» **BRIEF**
Determine how many lines of the material below include "data", and reply with that number alone.

+ + +

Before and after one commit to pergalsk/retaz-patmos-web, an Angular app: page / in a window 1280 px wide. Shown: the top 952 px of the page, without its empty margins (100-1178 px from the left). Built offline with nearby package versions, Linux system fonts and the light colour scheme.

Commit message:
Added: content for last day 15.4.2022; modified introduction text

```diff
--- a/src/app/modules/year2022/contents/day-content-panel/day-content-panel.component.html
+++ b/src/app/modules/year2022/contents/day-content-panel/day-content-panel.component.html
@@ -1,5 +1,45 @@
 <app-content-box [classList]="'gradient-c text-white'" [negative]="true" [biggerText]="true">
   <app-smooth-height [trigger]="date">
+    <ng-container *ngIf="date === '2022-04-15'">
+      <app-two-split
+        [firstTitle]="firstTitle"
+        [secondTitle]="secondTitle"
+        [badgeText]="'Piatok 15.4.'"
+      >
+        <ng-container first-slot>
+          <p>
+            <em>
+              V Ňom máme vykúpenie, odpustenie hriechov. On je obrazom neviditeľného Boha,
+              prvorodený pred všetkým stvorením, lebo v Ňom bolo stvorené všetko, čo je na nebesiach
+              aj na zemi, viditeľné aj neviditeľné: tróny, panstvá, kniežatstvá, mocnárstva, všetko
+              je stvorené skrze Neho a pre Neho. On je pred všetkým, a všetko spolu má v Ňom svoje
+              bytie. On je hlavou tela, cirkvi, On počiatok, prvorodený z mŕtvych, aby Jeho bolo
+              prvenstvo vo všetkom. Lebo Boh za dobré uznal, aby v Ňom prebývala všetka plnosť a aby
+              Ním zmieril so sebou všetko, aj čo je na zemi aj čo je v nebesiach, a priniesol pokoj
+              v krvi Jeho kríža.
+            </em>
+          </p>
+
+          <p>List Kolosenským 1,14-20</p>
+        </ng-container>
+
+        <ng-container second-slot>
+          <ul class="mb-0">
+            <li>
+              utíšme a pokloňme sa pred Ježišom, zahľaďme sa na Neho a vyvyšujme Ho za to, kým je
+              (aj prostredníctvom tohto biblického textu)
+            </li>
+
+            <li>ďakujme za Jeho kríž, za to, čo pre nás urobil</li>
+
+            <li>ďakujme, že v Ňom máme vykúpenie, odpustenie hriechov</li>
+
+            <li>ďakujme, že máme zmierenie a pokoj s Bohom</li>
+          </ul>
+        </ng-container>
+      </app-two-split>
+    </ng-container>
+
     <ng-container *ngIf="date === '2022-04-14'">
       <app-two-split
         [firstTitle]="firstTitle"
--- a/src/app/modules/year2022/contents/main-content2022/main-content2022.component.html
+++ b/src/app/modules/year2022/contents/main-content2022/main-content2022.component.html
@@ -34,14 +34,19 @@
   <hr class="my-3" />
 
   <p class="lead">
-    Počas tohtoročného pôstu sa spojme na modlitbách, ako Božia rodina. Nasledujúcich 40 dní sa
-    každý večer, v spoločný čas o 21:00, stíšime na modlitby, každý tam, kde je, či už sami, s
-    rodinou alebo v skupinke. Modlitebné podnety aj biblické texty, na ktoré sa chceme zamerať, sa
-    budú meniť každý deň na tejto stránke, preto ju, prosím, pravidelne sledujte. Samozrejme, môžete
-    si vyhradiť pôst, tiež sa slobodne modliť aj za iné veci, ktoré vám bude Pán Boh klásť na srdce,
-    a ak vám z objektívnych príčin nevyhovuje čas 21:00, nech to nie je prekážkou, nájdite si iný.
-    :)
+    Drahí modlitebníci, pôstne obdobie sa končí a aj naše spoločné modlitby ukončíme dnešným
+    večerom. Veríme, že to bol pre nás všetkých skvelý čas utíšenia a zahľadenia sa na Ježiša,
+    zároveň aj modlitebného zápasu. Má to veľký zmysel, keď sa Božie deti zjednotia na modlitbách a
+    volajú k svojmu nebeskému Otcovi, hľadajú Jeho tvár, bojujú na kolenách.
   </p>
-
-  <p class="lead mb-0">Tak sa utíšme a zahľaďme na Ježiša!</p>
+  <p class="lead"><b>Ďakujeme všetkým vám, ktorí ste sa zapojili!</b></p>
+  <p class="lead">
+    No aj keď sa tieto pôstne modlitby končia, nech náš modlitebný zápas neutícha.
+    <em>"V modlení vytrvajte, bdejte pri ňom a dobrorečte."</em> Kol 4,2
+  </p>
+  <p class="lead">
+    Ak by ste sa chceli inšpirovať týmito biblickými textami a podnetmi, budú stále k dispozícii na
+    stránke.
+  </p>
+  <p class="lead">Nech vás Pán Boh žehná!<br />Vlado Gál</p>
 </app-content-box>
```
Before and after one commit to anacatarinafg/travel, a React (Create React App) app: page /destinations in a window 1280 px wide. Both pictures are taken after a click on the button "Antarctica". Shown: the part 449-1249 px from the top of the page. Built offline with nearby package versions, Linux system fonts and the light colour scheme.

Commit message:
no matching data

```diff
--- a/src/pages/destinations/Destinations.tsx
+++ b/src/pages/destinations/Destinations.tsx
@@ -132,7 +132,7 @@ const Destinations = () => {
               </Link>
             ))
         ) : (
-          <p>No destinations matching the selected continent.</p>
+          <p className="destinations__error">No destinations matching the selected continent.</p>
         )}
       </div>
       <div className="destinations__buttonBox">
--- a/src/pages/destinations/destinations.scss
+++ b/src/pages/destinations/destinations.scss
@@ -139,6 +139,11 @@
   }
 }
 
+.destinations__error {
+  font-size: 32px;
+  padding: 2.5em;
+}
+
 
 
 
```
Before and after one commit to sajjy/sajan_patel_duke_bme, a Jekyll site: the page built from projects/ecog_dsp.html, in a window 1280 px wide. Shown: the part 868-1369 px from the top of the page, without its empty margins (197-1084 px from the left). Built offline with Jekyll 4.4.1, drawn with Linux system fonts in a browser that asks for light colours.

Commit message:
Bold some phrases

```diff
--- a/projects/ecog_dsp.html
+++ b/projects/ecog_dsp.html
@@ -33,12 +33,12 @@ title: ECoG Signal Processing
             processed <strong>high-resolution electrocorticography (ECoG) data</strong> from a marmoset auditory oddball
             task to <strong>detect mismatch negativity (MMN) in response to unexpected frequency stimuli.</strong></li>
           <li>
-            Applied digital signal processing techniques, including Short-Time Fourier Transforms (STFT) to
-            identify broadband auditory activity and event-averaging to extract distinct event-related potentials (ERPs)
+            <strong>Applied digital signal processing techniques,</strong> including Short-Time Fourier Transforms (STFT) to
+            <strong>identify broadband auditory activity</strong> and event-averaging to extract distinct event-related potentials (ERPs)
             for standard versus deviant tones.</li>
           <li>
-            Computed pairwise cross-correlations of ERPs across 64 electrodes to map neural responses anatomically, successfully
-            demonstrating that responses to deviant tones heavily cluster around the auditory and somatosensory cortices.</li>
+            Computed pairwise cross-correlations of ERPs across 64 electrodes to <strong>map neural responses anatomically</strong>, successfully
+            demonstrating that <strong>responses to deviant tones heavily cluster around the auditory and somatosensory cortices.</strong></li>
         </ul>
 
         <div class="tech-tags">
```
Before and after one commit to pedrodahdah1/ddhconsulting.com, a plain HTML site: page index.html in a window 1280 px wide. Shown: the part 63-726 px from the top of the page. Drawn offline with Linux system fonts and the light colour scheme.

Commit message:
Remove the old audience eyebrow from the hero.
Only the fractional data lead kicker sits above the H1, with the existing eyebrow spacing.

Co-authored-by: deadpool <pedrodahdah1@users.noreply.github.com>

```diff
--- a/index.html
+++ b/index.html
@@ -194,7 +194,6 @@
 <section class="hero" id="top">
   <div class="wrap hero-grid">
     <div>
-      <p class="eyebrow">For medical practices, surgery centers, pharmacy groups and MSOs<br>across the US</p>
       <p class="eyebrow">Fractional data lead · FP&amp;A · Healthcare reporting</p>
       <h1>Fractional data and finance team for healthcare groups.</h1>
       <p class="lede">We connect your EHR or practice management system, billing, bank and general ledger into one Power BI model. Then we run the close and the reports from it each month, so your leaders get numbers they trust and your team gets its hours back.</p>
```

+ + +

» **OUTPUT FOR THIS TASK**
5